Work to complete → Please count the lines of the data that contain "CRICIÚMA" and state only the total.

(Stored items)
• • • • •
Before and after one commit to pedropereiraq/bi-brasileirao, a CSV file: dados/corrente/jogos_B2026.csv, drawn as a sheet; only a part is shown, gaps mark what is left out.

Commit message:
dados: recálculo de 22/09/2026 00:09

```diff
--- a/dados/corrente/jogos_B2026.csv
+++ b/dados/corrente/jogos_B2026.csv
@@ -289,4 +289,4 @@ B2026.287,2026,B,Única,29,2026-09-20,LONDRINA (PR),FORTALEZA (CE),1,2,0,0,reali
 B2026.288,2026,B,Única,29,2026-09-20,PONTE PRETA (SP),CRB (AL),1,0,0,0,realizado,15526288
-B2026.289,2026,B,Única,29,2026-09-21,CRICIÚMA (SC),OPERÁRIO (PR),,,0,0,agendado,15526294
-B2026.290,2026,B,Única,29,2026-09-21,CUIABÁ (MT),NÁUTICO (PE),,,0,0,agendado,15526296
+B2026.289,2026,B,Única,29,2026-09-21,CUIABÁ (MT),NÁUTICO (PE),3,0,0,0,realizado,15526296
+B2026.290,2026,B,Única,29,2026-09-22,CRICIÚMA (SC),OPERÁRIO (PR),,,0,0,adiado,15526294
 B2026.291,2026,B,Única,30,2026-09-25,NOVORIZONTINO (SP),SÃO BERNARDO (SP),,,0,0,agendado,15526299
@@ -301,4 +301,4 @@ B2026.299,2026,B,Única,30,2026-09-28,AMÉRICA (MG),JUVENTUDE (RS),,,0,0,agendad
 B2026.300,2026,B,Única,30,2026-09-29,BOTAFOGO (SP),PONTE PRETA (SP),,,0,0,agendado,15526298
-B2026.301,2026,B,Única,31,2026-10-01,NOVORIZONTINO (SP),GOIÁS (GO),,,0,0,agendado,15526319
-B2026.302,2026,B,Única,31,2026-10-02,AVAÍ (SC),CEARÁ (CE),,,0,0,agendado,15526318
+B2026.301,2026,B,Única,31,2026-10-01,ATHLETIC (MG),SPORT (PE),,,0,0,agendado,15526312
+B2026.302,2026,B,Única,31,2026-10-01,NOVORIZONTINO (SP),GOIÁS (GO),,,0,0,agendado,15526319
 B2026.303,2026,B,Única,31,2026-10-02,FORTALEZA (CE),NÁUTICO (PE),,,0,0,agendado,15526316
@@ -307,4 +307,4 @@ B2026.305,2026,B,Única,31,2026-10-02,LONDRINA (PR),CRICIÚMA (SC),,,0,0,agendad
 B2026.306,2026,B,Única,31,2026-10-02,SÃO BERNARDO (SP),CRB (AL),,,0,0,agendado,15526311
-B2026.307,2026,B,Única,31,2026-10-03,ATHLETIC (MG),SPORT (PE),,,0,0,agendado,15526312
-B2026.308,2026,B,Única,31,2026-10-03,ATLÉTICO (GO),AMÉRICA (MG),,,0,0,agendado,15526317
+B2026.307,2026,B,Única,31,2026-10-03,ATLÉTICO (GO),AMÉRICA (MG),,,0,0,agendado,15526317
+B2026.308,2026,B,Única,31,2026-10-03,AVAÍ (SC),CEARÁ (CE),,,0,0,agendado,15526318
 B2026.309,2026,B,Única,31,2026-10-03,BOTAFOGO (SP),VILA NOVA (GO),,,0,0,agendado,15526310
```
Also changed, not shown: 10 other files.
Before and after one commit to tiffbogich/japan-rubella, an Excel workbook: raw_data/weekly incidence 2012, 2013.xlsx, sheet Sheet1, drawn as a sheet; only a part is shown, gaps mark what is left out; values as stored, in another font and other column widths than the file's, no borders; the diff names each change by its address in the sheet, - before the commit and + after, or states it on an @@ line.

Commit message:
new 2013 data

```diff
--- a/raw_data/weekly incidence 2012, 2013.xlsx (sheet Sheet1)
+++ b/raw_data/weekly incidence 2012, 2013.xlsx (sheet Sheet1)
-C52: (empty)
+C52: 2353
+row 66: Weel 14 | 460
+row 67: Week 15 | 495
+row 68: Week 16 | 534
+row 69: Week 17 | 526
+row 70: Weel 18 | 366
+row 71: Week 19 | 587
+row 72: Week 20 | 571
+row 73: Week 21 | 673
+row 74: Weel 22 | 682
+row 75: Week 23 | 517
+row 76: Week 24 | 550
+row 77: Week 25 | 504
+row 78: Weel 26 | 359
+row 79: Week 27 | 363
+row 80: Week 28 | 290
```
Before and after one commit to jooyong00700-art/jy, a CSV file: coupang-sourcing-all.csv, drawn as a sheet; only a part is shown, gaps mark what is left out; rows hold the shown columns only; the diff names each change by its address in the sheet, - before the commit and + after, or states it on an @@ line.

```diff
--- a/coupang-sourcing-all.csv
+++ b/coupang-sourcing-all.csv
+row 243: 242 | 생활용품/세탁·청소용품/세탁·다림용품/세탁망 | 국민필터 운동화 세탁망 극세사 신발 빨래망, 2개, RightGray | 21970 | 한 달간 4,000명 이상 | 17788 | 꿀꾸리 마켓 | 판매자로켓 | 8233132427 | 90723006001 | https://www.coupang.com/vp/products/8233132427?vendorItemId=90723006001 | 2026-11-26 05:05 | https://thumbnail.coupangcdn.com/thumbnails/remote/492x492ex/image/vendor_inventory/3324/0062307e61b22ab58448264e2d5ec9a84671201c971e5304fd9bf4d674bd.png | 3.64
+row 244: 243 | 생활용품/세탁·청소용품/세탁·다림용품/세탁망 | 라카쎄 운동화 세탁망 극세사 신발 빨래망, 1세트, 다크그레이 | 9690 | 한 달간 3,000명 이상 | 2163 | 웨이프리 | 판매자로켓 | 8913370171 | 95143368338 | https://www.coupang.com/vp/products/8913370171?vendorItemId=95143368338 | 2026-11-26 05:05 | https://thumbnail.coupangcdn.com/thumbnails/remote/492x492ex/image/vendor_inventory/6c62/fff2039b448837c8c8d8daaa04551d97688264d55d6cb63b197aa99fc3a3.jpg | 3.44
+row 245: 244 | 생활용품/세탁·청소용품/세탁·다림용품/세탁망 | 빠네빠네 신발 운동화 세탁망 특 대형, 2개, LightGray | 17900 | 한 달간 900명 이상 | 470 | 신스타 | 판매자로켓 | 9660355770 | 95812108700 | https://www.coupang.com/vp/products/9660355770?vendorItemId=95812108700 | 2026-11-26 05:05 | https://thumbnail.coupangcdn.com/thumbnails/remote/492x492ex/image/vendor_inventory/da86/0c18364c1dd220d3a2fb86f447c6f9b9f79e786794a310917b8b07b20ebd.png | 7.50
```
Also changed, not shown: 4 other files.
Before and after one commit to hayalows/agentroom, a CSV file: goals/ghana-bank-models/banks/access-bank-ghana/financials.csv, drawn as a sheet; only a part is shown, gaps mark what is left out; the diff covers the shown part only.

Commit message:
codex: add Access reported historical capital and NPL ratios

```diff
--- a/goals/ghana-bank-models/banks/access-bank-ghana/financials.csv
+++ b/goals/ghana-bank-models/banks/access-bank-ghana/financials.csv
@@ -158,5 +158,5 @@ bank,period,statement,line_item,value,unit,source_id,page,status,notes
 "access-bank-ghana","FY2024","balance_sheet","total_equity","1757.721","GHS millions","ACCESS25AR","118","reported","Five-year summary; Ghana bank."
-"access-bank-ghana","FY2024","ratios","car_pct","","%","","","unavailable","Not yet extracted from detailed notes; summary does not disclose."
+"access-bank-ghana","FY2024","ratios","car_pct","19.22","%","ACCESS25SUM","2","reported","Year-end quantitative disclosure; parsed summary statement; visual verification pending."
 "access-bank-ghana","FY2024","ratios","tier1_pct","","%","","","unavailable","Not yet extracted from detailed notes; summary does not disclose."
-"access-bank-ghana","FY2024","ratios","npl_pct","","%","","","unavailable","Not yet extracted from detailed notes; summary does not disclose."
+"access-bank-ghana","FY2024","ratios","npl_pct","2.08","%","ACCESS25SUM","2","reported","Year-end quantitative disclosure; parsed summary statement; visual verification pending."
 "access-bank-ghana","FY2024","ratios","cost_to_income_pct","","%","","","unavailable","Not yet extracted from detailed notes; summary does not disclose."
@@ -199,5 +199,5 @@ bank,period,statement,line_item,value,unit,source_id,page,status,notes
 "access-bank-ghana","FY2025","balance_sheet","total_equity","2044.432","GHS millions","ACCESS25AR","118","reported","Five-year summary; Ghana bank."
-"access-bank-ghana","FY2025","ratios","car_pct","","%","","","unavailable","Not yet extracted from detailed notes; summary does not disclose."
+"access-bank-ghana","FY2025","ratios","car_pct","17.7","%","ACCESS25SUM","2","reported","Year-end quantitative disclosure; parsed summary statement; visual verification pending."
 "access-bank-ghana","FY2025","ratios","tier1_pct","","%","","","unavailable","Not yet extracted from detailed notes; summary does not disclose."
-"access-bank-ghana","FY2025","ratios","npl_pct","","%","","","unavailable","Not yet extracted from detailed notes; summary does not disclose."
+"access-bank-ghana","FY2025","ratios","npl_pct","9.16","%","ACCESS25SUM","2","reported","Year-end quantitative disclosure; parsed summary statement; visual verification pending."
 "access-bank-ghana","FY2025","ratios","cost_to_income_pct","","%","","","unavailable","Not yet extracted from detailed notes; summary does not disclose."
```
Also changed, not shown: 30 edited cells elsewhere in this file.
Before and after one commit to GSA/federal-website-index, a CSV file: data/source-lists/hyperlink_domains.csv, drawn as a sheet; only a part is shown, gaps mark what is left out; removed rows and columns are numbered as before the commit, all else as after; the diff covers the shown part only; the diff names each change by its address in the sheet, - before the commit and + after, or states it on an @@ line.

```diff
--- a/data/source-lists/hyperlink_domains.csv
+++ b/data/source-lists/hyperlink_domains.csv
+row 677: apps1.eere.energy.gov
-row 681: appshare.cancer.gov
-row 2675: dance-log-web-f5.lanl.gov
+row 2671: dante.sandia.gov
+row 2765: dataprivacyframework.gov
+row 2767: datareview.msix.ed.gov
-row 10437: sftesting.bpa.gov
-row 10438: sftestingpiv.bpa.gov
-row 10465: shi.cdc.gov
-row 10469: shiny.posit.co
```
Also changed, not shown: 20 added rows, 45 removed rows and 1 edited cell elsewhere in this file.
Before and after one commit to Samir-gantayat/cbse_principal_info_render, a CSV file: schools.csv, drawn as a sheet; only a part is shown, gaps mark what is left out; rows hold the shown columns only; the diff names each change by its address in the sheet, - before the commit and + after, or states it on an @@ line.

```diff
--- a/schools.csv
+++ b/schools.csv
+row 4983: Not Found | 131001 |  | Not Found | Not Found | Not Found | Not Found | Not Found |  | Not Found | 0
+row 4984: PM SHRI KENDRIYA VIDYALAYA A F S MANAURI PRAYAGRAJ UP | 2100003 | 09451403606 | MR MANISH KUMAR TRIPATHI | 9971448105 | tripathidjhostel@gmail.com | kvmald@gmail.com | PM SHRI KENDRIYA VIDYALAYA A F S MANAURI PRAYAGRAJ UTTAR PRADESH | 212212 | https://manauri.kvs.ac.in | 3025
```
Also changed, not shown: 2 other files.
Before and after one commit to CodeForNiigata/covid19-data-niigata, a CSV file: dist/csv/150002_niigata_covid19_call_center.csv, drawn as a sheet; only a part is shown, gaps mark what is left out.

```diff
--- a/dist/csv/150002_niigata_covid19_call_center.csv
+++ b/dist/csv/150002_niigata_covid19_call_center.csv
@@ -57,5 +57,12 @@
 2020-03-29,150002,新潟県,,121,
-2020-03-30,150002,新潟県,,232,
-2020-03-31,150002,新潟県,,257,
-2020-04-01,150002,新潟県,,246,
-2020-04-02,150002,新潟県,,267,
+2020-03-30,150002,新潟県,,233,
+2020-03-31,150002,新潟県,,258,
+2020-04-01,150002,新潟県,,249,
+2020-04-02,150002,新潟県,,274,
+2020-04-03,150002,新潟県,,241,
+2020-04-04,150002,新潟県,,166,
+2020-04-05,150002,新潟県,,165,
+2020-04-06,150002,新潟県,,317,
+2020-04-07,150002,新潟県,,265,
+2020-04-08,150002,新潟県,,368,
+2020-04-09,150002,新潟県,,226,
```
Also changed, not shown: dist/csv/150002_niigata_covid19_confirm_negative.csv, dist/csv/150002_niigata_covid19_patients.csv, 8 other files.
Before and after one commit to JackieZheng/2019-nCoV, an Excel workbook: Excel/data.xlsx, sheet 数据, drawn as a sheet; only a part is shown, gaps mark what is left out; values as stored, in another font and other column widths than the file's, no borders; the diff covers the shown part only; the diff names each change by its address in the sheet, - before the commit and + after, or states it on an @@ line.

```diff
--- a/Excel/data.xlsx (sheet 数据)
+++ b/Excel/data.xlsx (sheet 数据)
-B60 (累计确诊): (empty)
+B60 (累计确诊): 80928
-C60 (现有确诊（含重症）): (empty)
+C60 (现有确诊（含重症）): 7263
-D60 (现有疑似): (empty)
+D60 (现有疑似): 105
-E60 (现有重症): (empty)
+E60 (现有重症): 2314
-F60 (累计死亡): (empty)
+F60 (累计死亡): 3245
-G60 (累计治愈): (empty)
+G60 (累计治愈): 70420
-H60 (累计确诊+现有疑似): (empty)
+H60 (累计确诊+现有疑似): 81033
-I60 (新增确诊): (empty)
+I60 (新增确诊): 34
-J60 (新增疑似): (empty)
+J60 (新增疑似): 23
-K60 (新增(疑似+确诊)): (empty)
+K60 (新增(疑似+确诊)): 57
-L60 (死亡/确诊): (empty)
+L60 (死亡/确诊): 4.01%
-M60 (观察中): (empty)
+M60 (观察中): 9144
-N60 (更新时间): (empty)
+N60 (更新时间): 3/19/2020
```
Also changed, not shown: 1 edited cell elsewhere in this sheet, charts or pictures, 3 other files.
• • • • •
Answer section → 3